  18. ^ Singh KV, Weinstock GM, Murray BE (June 2002). "An Enterococcus faecalis ABC homologue (Lsa) is required for the resistance of this species to clindamycin and quinupristin-dalfopristin". Antimicrobial Agents and Chemotherapy. 46 (6): 1845–1850. doi:10.1128/AAC.46.6.1845-1850.2002. PMC 127256. PMID 12019099.
  19. ^ "Enterococcus sp DNA [Presence] by NAA with probe detection in Positive blood culture". Logical Observation Identifiers Names and Codes (LOINC). Regenstrief Institute, Inc. 92784-8.
  20. ^ "Clean Water Branch" (PDF). Hawaii State Department of Health. Archived from the original (PDF) on 2011-11-11. Retrieved 2012-05-18.
  21. ^ "Water Quality Standards for Coastal and Great Lakes Recreation Waters; Final Rule". Federal Register. 69 (220): 67218–67243. 16 November 2004. Retrieved 26 November 2014.

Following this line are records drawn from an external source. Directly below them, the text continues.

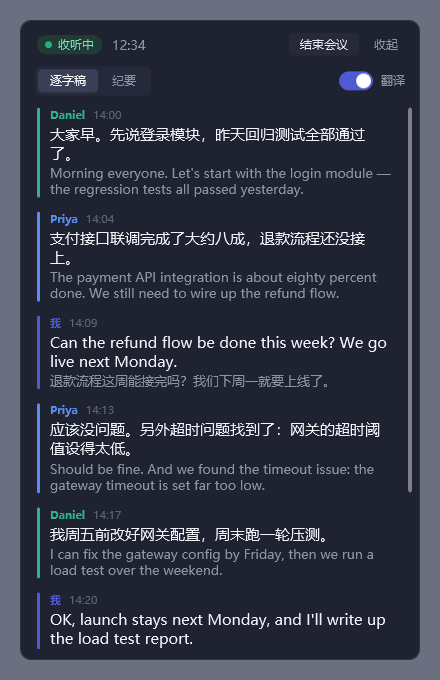
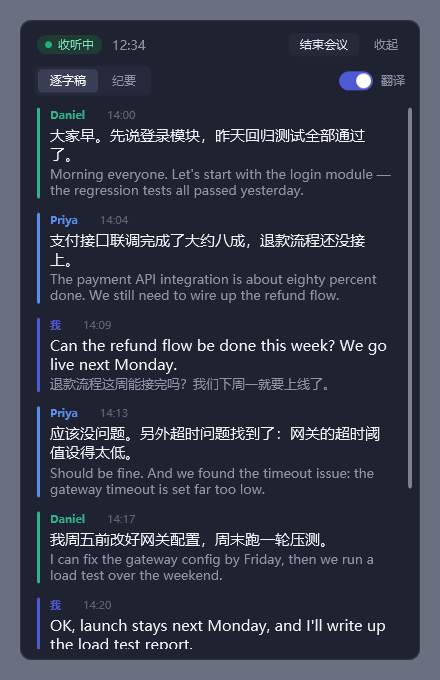
fix: notes call a renamed speaker by their name, and settings is a gear in the records window

diff --git a/src/HuiYi/MainWindow.xaml b/src/HuiYi/MainWindow.xaml
@@ -39,7 +39,9 @@
                 <!-- What the tray menu offers, here too: the translation switch and settings. -->
                 <Border DockPanel.Dock="Bottom" BorderBrush="#EEF0F5" BorderThickness="0,1,0,0" Margin="4,8,6,0" Padding="0,12,0,0">
                     <DockPanel>
-                        <Button DockPanel.Dock="Right" Content="设置" Style="{StaticResource Btn}" Padding="16,5" Click="Settings_Click"/>
+                        <Button DockPanel.Dock="Right" Style="{StaticResource GhostBtn}" Padding="7" ToolTip="设置" Click="Settings_Click">
+                            <TextBlock Text="&#xE713;" FontFamily="Segoe Fluent Icons, Segoe MDL2 Assets" FontSize="17" Foreground="#5A5F6B"/>
+                        </Button>
                         <CheckBox x:Name="TranslateOn" Style="{StaticResource Switch}" Content="翻译字幕" VerticalAlignment="Center"
                                   ToolTip="把对方说的话实时翻译成你的语言" Click="Translate_Click"/>
                     </DockPanel>

diff --git a/src/HuiYi.Core/Speakers.cs b/src/HuiYi.Core/Speakers.cs
@@ -276,6 +276,55 @@ public static class SpeakerLabels
     public static string Label(int number, IReadOnlyDictionary<int, string> names) =>
         names.TryGetValue(number, out var n) ? n : $"发言人 {number}";
 
+    private static readonly System.Text.RegularExpressions.Regex NumberedSpeaker = new(@"发言人\s?(\d+)");
+
+    /// "发言人1 说…" with the name given since: "测试 说…". Unnamed speakers stay as they are.
+    public static string WithNames(string text, IReadOnlyDictionary<int, string> names) =>
+        names.Count == 0 || text.Length == 0 ? text
+            : NumberedSpeaker.Replace(text, m => int.TryParse(m.Groups[1].Value, out var n) && names.TryGetValue(n, out var name) && name.Length > 0 ? name : m.Value);
+
+    /// The notes as they should read now. The AI writes them with the labels of the moment ("发言人1"),
+    /// and a speaker named afterwards should be called by that name everywhere, without rewriting
+    /// the notes. Returns a copy; the stored notes are left alone.
+    public static MeetingNotes WithNames(MeetingNotes notes, IReadOnlyDictionary<int, string> names)
+    {
+        if (names.Count == 0) return notes;
+        var c = System.Text.Json.JsonSerializer.Deserialize<MeetingNotes>(System.Text.Json.JsonSerializer.Serialize(notes, Json.Options), Json.Options)!;
+        string R(string s) => WithNames(s, names);
+        string? Rn(string? s) => s == null ? null : WithNames(s, names);
+        void Items(List<NoteItem>? items)
+        {
+            if (items == null) return;
+            foreach (var i in items)
+            {
+                i.Text = R(i.Text);
+                i.Owner = Rn(i.Owner);
+            }
+        }
+        c.Title = Rn(c.Title);
+        c.Summary = R(c.Summary);
+        foreach (var t in c.Topics)
+        {
+            t.Title = R(t.Title);
+            t.Summary = R(t.Summary);
+            t.Points = t.Points.Select(R).ToList();
+            if (t.Fishbone is { } f)
+            {
+                f.Question = R(f.Question);
+                foreach (var b in f.Branches)
+                {
+                    b.Label = R(b.Label);
+                    b.Detail = R(b.Detail);
+                }
+            }
+        }
+        Items(c.Conclusions);
+        Items(c.Todos);
+        if (c.Sections != null) foreach (var s in c.Sections) Items(s.Items);
+        foreach (var term in c.Terms) term.Note = R(term.Note);
+        return c;
+    }
+
     /// What a line shows as its speaker: 我, a speaker's name or number, or 发言人 while the voice has no number yet.
     public static string Who(TranscriptLine l, IReadOnlyDictionary<string, int> numbers, IReadOnlyDictionary<int, string> names) =>
         l.Speaker == "me" ? "我" : numbers.TryGetValue(l.Id, out var n) ? Label(n, names) : "发言人";

diff --git a/src/HuiYi/NotesRenderer.cs b/src/HuiYi/NotesRenderer.cs
@@ -11,9 +11,11 @@ namespace HuiYi.App;
 /// then cards for decisions, to-dos and names. In the dark live panel: the same structure, compact.
 public static class NotesRenderer
 {
-    private sealed class Look(bool cards, double size, DateTime start)
+    private sealed class Look(bool cards, double size, DateTime start, IReadOnlyDictionary<int, string>? names)
     {
         public bool Cards = cards;
+        /// Speaker number → the name given to it, so a named owner keeps their voice's colour.
+        public IReadOnlyDictionary<int, string> Names = names ?? new Dictionary<int, string>();
         public double Size = size;
         /// The meeting's local start: every time shown is a real clock time.
         public DateTime Start = start;
@@ -28,9 +30,13 @@ public static class NotesRenderer
     }
 
     /// `start`: when the meeting began (UTC or local), for real clock times.
-    public static UIElement Build(MeetingNotes n, DateTime start, double fontSize = 14, bool cards = false)
+    /// `names`: the meeting's speaker names (SpeakerLabels.Names): "发言人1" in the notes reads as the
+    /// name given since, and owners keep their voice's colour.
+    public static UIElement Build(MeetingNotes n, DateTime start, double fontSize = 14, bool cards = false,
+        IReadOnlyDictionary<int, string>? names = null)
     {
-        var k = new Look(cards, fontSize, start.ToLocalTime());
+        if (names is { Count: > 0 }) n = SpeakerLabels.WithNames(n, names);
+        var k = new Look(cards, fontSize, start.ToLocalTime(), names);
         var root = new StackPanel();
         if (n.IsEmpty) return root;
 
@@ -305,6 +311,8 @@ public static class NotesRenderer
     {
         var m = Regex.Match(owner, @"(?:发言人|说话人)\s*(\d+)");
         if (m.Success) return Theme.Speaker(int.Parse(m.Groups[1].Value));
+        foreach (var (number, name) in k.Names)
+            if (name.Length > 0 && name == owner) return Theme.Speaker(number);
         return owner is "你" or "我" ? Theme.OnAir : k.Accent;
     }
 

diff --git a/tests/HuiYi.Tests/InterpretingTests.cs b/tests/HuiYi.Tests/InterpretingTests.cs
@@ -24,6 +24,25 @@ public class InterpretingTests
     }
 
     [Fact]
+    public void NotesCallANamedSpeakerByTheirName()
+    {
+        var names = new Dictionary<int, string> { [1] = "测试" };
+        var notes = new MeetingNotes
+        {
+            Summary = "发言人1回顾年轻时不敢提问，发言人 2 补充了背景。",
+            Topics = [new NoteTopic { Title = "提问", Summary = "发言人1的经历", Points = ["发言人1：年轻时不敢问"] }],
+            Todos = [new NoteItem { Text = "跟进", Owner = "发言人1" }],
+        };
+        var shown = SpeakerLabels.WithNames(notes, names);
+        Assert.Equal("测试回顾年轻时不敢提问，发言人 2 补充了背景。", shown.Summary);   // unnamed 2 stays
+        Assert.Equal("测试的经历", shown.Topics[0].Summary);
+        Assert.Equal("测试：年轻时不敢问", shown.Topics[0].Points[0]);
+        Assert.Equal("测试", shown.Todos[0].Owner);
+        Assert.Equal("发言人1回顾年轻时不敢提问，发言人 2 补充了背景。", notes.Summary); // stored notes untouched
+        Assert.Equal("发言人12 说", SpeakerLabels.WithNames("发言人12 说", names));      // 12 is not 1
+    }
+
+    [Fact]
     public void ALineBeforeItsVoiceHasANumberReads发言人()
     {
         var line = new TranscriptLine { Id = "l1", Speaker = "them", Src = "我们先看一下这周的进度" };

diff --git a/src/HuiYi/NotesWindow.xaml.cs b/src/HuiYi/NotesWindow.xaml.cs
@@ -169,7 +169,7 @@ public partial class NotesWindow : Window
         if (PresentationSource.FromVisual(this)?.CompositionTarget is { } target) at = target.TransformFromDevice.Transform(at);
         SpeakerNameWindow.Ask(at, number, current, name =>
         {
-            model.Store.SetVoiceName(id, voice, name);
+            model.RenameVoice(id, voice, name);
             if (model.Store.Snapshot(id) is { } s) LineVM.Sync(lines, s, model.Settings.TranslationOn);
         });
     }
@@ -219,7 +219,8 @@ public partial class NotesWindow : Window
                 Text = model.Ai.HasKey ? "聊上几句后，AI 会在这里整理纪要，之后大约每 45 秒刷新一次。"
                                          : "在「设置 › AI 服务」里接入一个大模型，开会时就会自动整理纪要。",
             }
-            : NotesRenderer.Build(n.Notes, (n.ShownId is { } shown ? model.Store.Get(shown)?.StartedAt : null) ?? DateTime.Now);
+            : NotesRenderer.Build(n.Notes, (n.ShownId is { } shown ? model.Store.Get(shown)?.StartedAt : null) ?? DateTime.Now,
+                names: n.ShownId is { } named && model.Store.Snapshot(named) is { } s ? SpeakerLabels.Names(s) : null);
         NotesState.Text = n.Status switch
         {
             NotesEngine.State.Updating => "纪要整理中…",

diff --git a/src/HuiYi/MainWindow.xaml.cs b/src/HuiYi/MainWindow.xaml.cs
@@ -123,7 +123,7 @@ public partial class MainWindow : Window
         NotesBtn.IsEnabled = !generating && s.Id != model.LiveSessionId;
         NotesState.Text = generating ? "AI 正在通读整场会议…" : s.Notes?.UpdatedAt is { } at ? $"纪要更新于 {at.ToLocalTime():M月d日 HH:mm}" : "";
         NotesHost.Content = s.Notes is { IsEmpty: false } n
-            ? NotesRenderer.Build(n, s.StartedAt, 14, cards: true)
+            ? NotesRenderer.Build(n, s.StartedAt, 14, cards: true, names: SpeakerLabels.Names(s))
             : new Border
             {
                 Style = (Style)FindResource("Panel"),
@@ -166,7 +166,7 @@ public partial class MainWindow : Window
             void Save()
             {
                 var t = box.Text.Trim();
-                if (t != names.GetValueOrDefault(number, "")) model.Store.SetVoiceName(s.Id, voice, t);
+                if (t != names.GetValueOrDefault(number, "")) model.RenameVoice(s.Id, voice, t);
             }
             box.LostFocus += (_, _) => Save();
             box.KeyDown += (_, e) =>

diff --git a/src/HuiYi.Core/Sessions.cs b/src/HuiYi.Core/Sessions.cs
@@ -304,8 +304,9 @@ public static class TranscriptExport
         var end = s.EndedAt?.ToLocalTime();
         sb.AppendLine($"{NotesPrompt.When(start)}{(end != null ? $" – {end:HH:mm}" : "")} · 时长 {Clock(s.Duration.TotalSeconds)}");
         sb.AppendLine();
-        if (s.Notes is { IsEmpty: false } n)
+        if (s.Notes is { IsEmpty: false } written)
         {
+            var n = SpeakerLabels.WithNames(written, SpeakerLabels.Names(s));
             sb.AppendLine("## 纪要");
             sb.AppendLine();
             if (n.Summary.Length > 0)

diff --git a/src/HuiYi/AppModel.cs b/src/HuiYi/AppModel.cs
@@ -190,6 +190,13 @@ public sealed class AppModel
         return (SpeakerLabels.Who(line, numbers, SpeakerLabels.Names(s)), numbers.TryGetValue(lineId, out var n) ? n : null);
     }
 
+    /// Names a voice in a meeting; every view of its notes redraws with the name.
+    public void RenameVoice(string sessionId, int voice, string name)
+    {
+        Store.SetVoiceName(sessionId, voice, name);
+        NotesChanged?.Invoke();
+    }
+
     public void SaveSettings()
     {
         Settings.Save();

diff --git a/README.md b/README.md
@@ -47,6 +47,10 @@
   <img src="docs/images/panel-notes.png" width="380" alt="实时面板：实时纪要">
 </p>
 
+<p align="center">
+  <img src="docs/images/speaker-name.png" width="340" alt="在实时面板里点发言人的名字改名">
+</p>
+
 不想要面板的话，也可以换成屏幕底部的悬浮字幕：
 
 <p align="center">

  22. ^ Jin G, Jeng HW, Bradford H, Englande AJ (2004). "Comparison of E. coli, enterococci, and fecal coliform as indicators for brackish water quality assessment". Water Environment Research. 76 (3): 245–255. Bibcode:2004WaEnR..76..245J. doi:10.2175/106143004X141807. PMID 15338696. S2CID 35780753.